_Activity_. Using the listing below, report each line holding the string "docs".

_The records_.
########################################
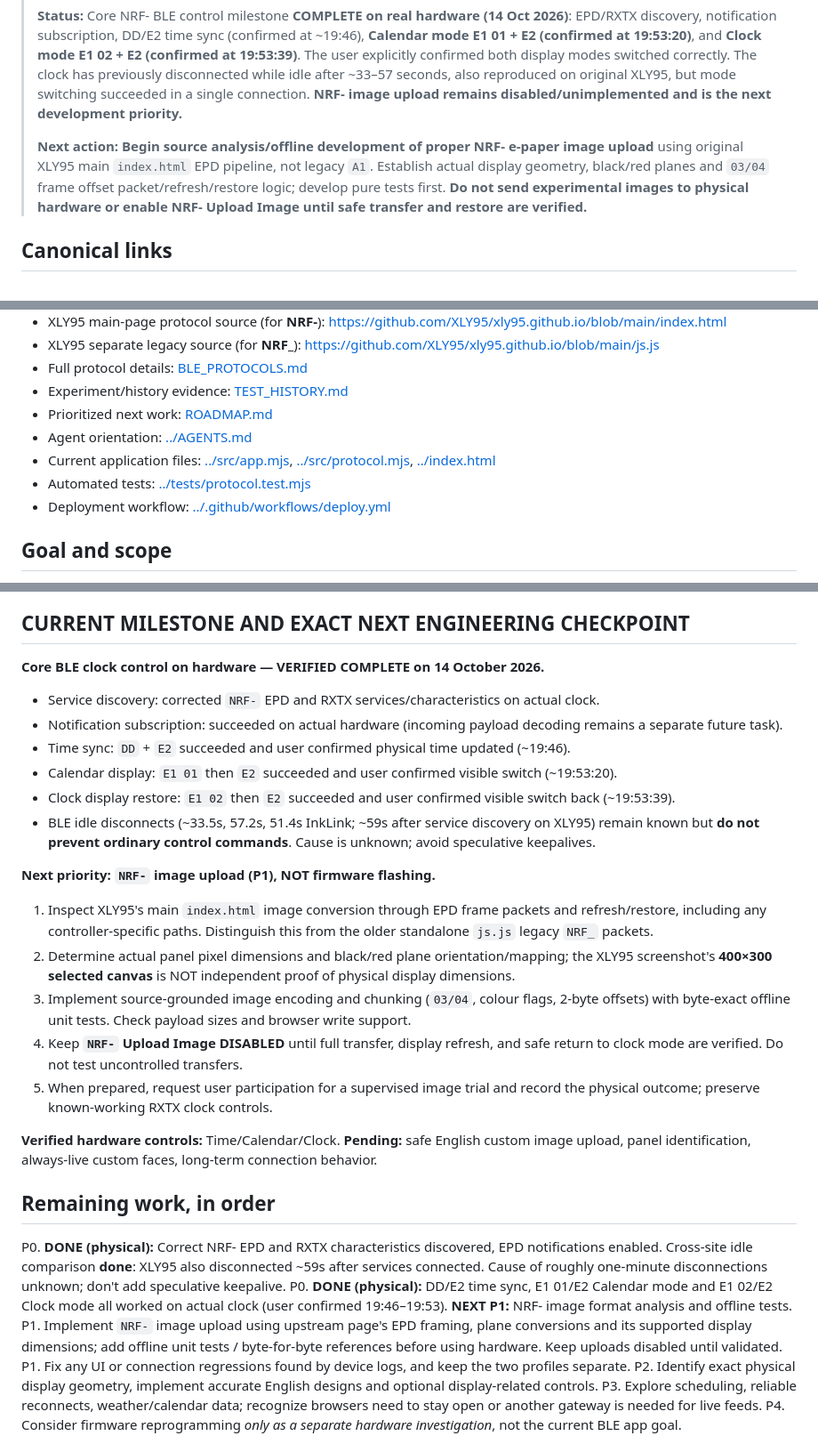
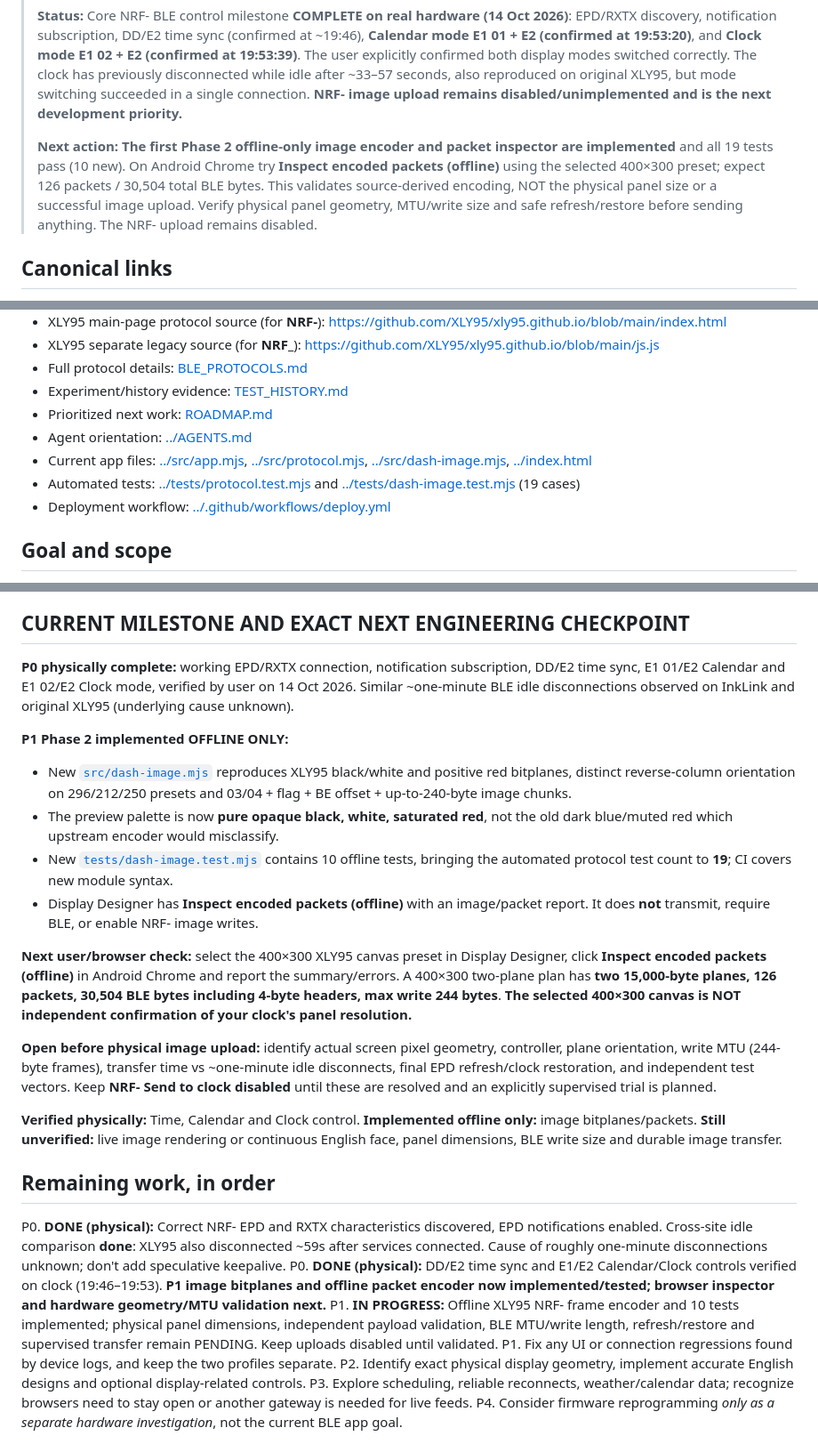
Before and after one commit to LioncityDownUnder/inklink-clock-studio, a Markdown page: docs/PROJECT_HANDOFF.md, 3 parts joined by grey strips. Shown at 89% size. Drawn GitHub-style.

Commit message:
Advance canonical handoff: offline NRF- image encoder and browser inspector implemented and tested

```diff
--- a/docs/PROJECT_HANDOFF.md
+++ b/docs/PROJECT_HANDOFF.md
@@ -6,7 +6,7 @@
 >
 > **Status:** Core NRF- BLE control milestone **COMPLETE on real hardware (14 Oct 2026)**: EPD/RXTX discovery, notification subscription, DD/E2 time sync (confirmed at ~19:46), **Calendar mode E1 01 + E2 (confirmed at 19:53:20)**, and **Clock mode E1 02 + E2 (confirmed at 19:53:39)**. The user explicitly confirmed both display modes switched correctly. The clock has previously disconnected while idle after ~33–57 seconds, also reproduced on original XLY95, but mode switching succeeded in a single connection. **NRF- image upload remains disabled/unimplemented and is the next development priority.**
 >
-> **Next action:** **Begin source analysis/offline development of proper NRF- e-paper image upload** using original XLY95 main `index.html` EPD pipeline, not legacy `A1`. Establish actual display geometry, black/red planes and `03/04` frame offset packet/refresh/restore logic; develop pure tests first. **Do not send experimental images to physical hardware or enable NRF- Upload Image until safe transfer and restore are verified.**
+> **Next action:** **The first Phase 2 offline-only image encoder and packet inspector are implemented** and all 19 tests pass (10 new). On Android Chrome try **Inspect encoded packets (offline)** using the selected 400×300 preset; expect 126 packets / 30,504 total BLE bytes. This validates source-derived encoding, NOT the physical panel size or a successful image upload. Verify physical panel geometry, MTU/write size and safe refresh/restore before sending anything. The NRF- upload remains disabled.
 
 ## Canonical links
 
@@ -20,8 +20,8 @@
 - Experiment/history evidence: [TEST_HISTORY.md](TEST_HISTORY.md)
 - Prioritized next work: [ROADMAP.md](ROADMAP.md)
 - Agent orientation: [../AGENTS.md](../AGENTS.md)
-- Current application files: [../src/app.mjs](../src/app.mjs), [../src/protocol.mjs](../src/protocol.mjs), [../index.html](../index.html)
-- Automated tests: [../tests/protocol.test.mjs](../tests/protocol.test.mjs)
+- Current app files: [../src/app.mjs](../src/app.mjs), [../src/protocol.mjs](../src/protocol.mjs), [../src/dash-image.mjs](../src/dash-image.mjs), [../index.html](../index.html)
+- Automated tests: [../tests/protocol.test.mjs](../tests/protocol.test.mjs) and [../tests/dash-image.test.mjs](../tests/dash-image.test.mjs) (19 cases)
 - Deployment workflow: [../.github/workflows/deploy.yml](../.github/workflows/deploy.yml)
 
 ## Goal and scope
@@ -89,30 +90,25 @@ See [TEST_HISTORY.md](TEST_HISTORY.md) for more precise evidence and how to inte
 
 ## CURRENT MILESTONE AND EXACT NEXT ENGINEERING CHECKPOINT
 
-**Core BLE clock control on hardware — VERIFIED COMPLETE on 14 October 2026.**
+**P0 physically complete:** working EPD/RXTX connection, notification subscription, DD/E2 time sync, E1 01/E2 Calendar and E1 02/E2 Clock mode, verified by user on 14 Oct 2026. Similar ~one-minute BLE idle disconnections observed on InkLink and original XLY95 (underlying cause unknown).
 
-- Service discovery: corrected `NRF-` EPD and RXTX services/characteristics on actual clock.
-- Notification subscription: succeeded on actual hardware (incoming payload decoding remains a separate future task).
-- Time sync: `DD` + `E2` succeeded and user confirmed physical time updated (~19:46).
-- Calendar display: `E1 01` then `E2` succeeded and user confirmed visible switch (~19:53:20).
-- Clock display restore: `E1 02` then `E2` succeeded and user confirmed visible switch back (~19:53:39).
-- BLE idle disconnects (~33.5s, 57.2s, 51.4s InkLink; ~59s after service discovery on XLY95) remain known but **do not prevent ordinary control commands**. Cause is unknown; avoid speculative keepalives.
+**P1 Phase 2 implemented OFFLINE ONLY:**
+- New [`src/dash-image.mjs`](../src/dash-image.mjs) reproduces XLY95 black/white and positive red bitplanes, distinct reverse-column orientation on 296/212/250 presets and 03/04 + flag + BE offset + up-to-240-byte image chunks.
+- The preview palette is now **pure opaque black, white, saturated red**, not the old dark blue/muted red which upstream encoder would misclassify.
+- New [`tests/dash-image.test.mjs`](../tests/dash-image.test.mjs) contains 10 offline tests, bringing the automated protocol test count to **19**; CI covers new module syntax.
+- Display Designer has **Inspect encoded packets (offline)** with an image/packet report. It does **not** transmit, require BLE, or enable NRF- image writes.
 
-**Next priority: `NRF-` image upload (P1), NOT firmware flashing.**
+**Next user/browser check:** select the 400×300 XLY95 canvas preset in Display Designer, click **Inspect encoded packets (offline)** in Android Chrome and report the summary/errors. A 400×300 two-plane plan has **two 15,000-byte planes, 126 packets, 30,504 BLE bytes including 4-byte headers, max write 244 bytes**. **The selected 400×300 canvas is NOT independent confirmation of your clock's panel resolution.**
 
-1. Inspect XLY95's main `index.html` image conversion through EPD frame packets and refresh/restore, including any controller-specific paths. Distinguish this from the older standalone `js.js` legacy `NRF_` packets.
-2. Determine actual panel pixel dimensions and black/red plane orientation/mapping; the XLY95 screenshot's **400×300 selected canvas** is NOT independent proof of physical display dimensions.
-3. Implement source-grounded image encoding and chunking (`03/04`, colour flags, 2-byte offsets) with byte-exact offline unit tests. Check payload sizes and browser write support.
-4. Keep **`NRF-` Upload Image DISABLED** until full transfer, display refresh, and safe return to clock mode are verified. Do not test uncontrolled transfers.
-5. When prepared, request user participation for a supervised image trial and record the physical outcome; preserve known-working RXTX clock controls.
+**Open before physical image upload:** identify actual screen pixel geometry, controller, plane orientation, write MTU (244-byte frames), transfer time vs ~one-minute idle disconnects, final EPD refresh/clock restoration, and independent test vectors. Keep **NRF- Send to clock disabled** until these are resolved and an explicitly supervised trial is planned.
 
-**Verified hardware controls:** Time/Calendar/Clock. **Pending:** safe English custom image upload, panel identification, always-live custom faces, long-term connection behavior.
+**Verified physically:** Time, Calendar and Clock control. **Implemented offline only:** image bitplanes/packets. **Still unverified:** live image rendering or continuous English face, panel dimensions, BLE write size and durable image transfer.
 
 ## Remaining work, in order
 
 P0. **DONE (physical):** Correct NRF- EPD and RXTX characteristics discovered, EPD notifications enabled. Cross-site idle comparison **done**: XLY95 also disconnected ~59s after services connected. Cause of roughly one-minute disconnections unknown; don't add speculative keepalive.
-P0. **DONE (physical):** DD/E2 time sync, E1 01/E2 Calendar mode and E1 02/E2 Clock mode all worked on actual clock (user confirmed 19:46–19:53). **NEXT P1:** NRF- image format analysis and offline tests.
-P1. Implement `NRF-` image upload using upstream page's EPD framing, plane conversions and its supported display dimensions; add offline unit tests / byte-for-byte references before using hardware. Keep uploads disabled until validated.
+P0. **DONE (physical):** DD/E2 time sync and E1/E2 Calendar/Clock controls verified on clock (19:46–19:53). **P1 image bitplanes and offline packet encoder now implemented/tested; browser inspector and hardware geometry/MTU validation next.**
+P1. **IN PROGRESS:** Offline XLY95 NRF- frame encoder and 10 tests implemented; physical panel dimensions, independent payload validation, BLE MTU/write length, refresh/restore and supervised transfer remain PENDING. Keep uploads disabled until validated.
 P1. Fix any UI or connection regressions found by device logs, and keep the two profiles separate.
 P2. Identify exact physical display geometry, implement accurate English designs and optional display-related controls.
 P3. Explore scheduling, reliable reconnects, weather/calendar data; recognize browsers need to stay open or another gateway is needed for live feeds.
```
Also changed, not shown: other parts of docs/PROJECT_HANDOFF.md (+1 -0 lines).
########################################
_Output of the task_.
Before and after one commit to LioncityDownUnder/inklink-clock-studio, a Markdown page: docs/PROJECT_HANDOFF.md, 3 parts joined by grey strips. Shown at 89% size. Drawn GitHub-style.
--- a/docs/PROJECT_HANDOFF.md
+++ b/docs/PROJECT_HANDOFF.md
Also changed, not shown: other parts of docs/PROJECT_HANDOFF.md (+1 -0 lines).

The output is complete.